* _What is being asked_
Pictures should be omitted; restate word for word the lines from the one holding "Also changed, not" through the last line of the entries below.

(Saved entries)
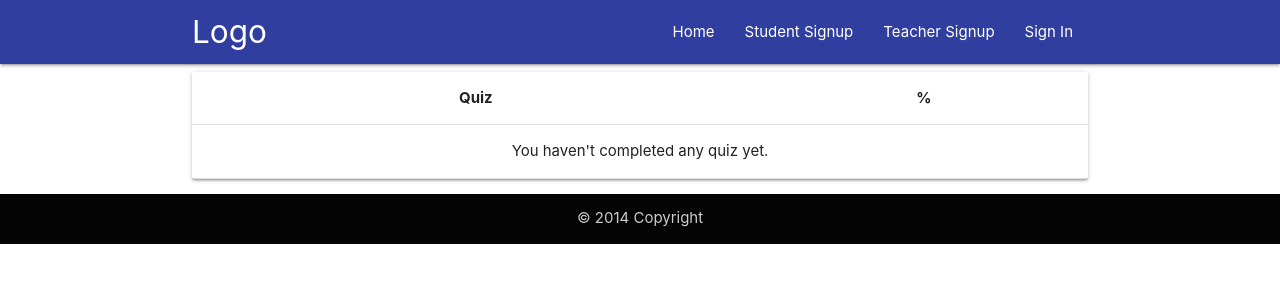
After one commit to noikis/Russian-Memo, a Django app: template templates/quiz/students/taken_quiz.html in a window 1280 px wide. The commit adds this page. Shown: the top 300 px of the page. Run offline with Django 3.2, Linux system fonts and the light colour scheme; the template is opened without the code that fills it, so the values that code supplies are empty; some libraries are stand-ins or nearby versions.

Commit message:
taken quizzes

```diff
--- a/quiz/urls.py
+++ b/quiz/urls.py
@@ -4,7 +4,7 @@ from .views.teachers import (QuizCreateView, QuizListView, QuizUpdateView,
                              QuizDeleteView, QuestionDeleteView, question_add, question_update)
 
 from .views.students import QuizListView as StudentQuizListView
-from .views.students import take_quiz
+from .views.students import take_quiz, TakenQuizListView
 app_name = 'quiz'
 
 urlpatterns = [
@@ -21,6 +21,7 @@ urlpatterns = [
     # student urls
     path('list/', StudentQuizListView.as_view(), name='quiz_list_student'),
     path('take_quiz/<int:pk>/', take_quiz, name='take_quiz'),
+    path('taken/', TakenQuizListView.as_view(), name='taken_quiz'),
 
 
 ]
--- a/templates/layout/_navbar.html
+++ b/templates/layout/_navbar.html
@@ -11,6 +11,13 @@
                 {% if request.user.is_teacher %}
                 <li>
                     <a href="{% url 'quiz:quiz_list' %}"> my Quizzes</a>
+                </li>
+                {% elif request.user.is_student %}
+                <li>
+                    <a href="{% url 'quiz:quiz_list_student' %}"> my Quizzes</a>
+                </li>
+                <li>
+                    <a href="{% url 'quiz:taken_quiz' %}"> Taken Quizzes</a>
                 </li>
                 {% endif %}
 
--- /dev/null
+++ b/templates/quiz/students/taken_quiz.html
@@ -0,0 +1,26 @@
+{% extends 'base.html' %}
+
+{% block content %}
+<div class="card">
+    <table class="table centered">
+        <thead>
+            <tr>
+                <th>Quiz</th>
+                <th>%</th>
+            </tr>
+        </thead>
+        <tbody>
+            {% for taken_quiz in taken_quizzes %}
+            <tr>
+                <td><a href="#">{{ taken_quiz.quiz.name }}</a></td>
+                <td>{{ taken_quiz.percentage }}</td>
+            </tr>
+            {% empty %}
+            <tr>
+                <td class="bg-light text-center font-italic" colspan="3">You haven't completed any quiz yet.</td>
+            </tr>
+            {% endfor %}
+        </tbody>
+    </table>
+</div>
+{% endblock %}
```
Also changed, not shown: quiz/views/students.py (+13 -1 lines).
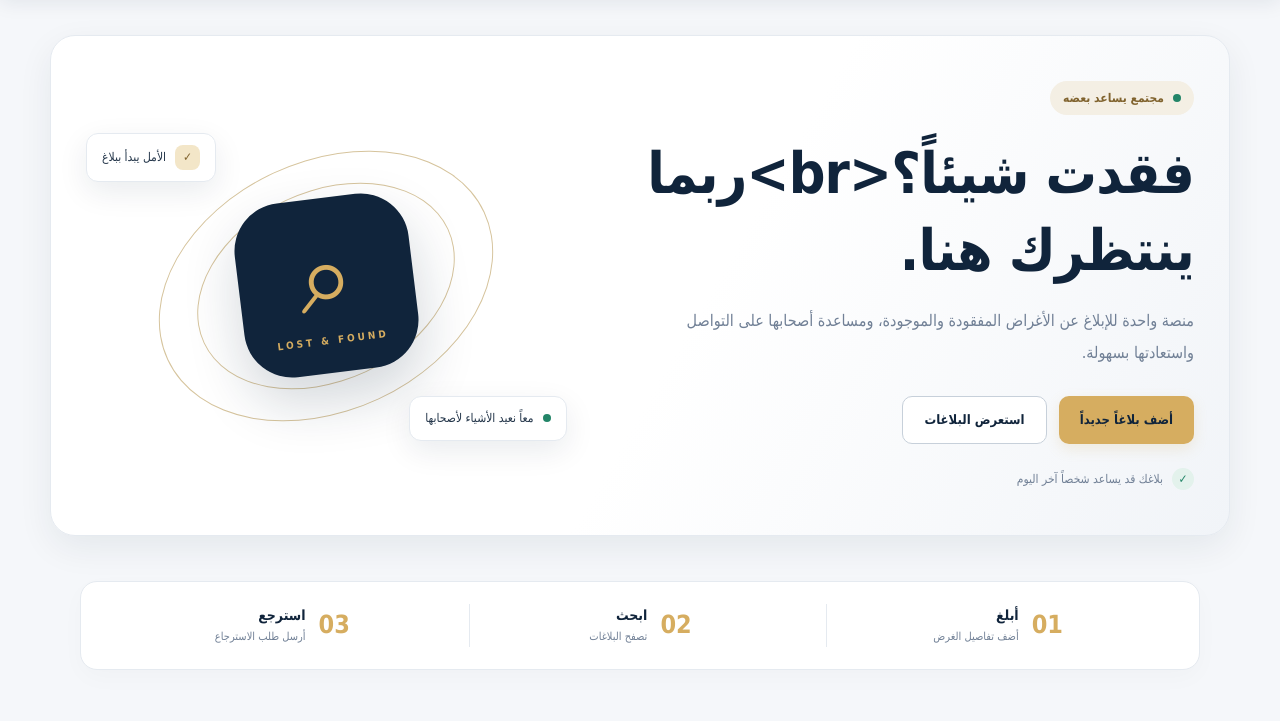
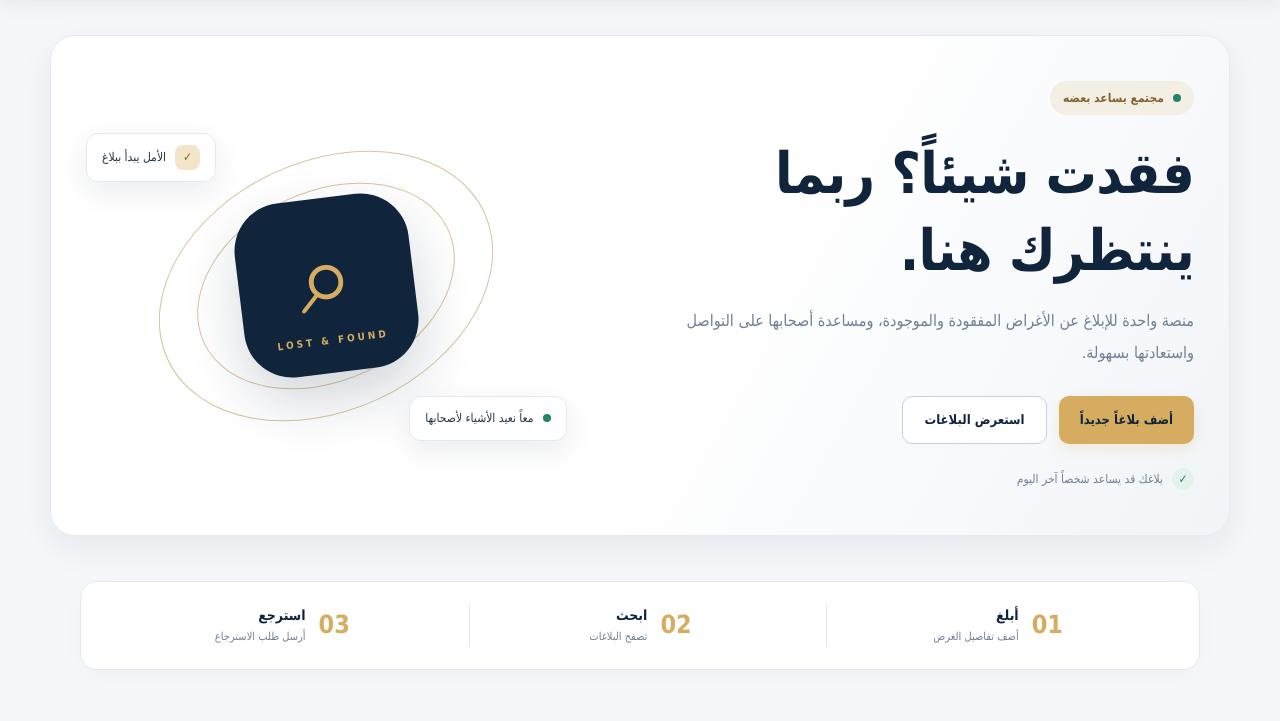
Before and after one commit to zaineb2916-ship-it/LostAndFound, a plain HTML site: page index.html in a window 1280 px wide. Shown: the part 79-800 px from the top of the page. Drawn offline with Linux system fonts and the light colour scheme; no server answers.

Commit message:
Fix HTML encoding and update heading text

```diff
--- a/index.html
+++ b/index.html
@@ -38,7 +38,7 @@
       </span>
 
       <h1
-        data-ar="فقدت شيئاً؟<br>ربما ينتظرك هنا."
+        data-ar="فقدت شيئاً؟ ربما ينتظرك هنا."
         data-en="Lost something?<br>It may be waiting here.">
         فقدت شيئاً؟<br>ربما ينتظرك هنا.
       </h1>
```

* _Result of this exercise_
Also changed, not shown: quiz/views/students.py (+13 -1 lines).
Before and after one commit to zaineb2916-ship-it/LostAndFound, a plain HTML site: page index.html in a window 1280 px wide. Shown: the part 79-800 px from the top of the page. Drawn offline with Linux system fonts and the light colour scheme; no server answers.

Commit message:
Fix HTML encoding and update heading text

```diff
--- a/index.html
+++ b/index.html
@@ -38,7 +38,7 @@
       </span>
 
       <h1
-        data-ar="فقدت شيئاً؟<br>ربما ينتظرك هنا."
+        data-ar="فقدت شيئاً؟ ربما ينتظرك هنا."
         data-en="Lost something?<br>It may be waiting here.">
         فقدت شيئاً؟<br>ربما ينتظرك هنا.
       </h1>
```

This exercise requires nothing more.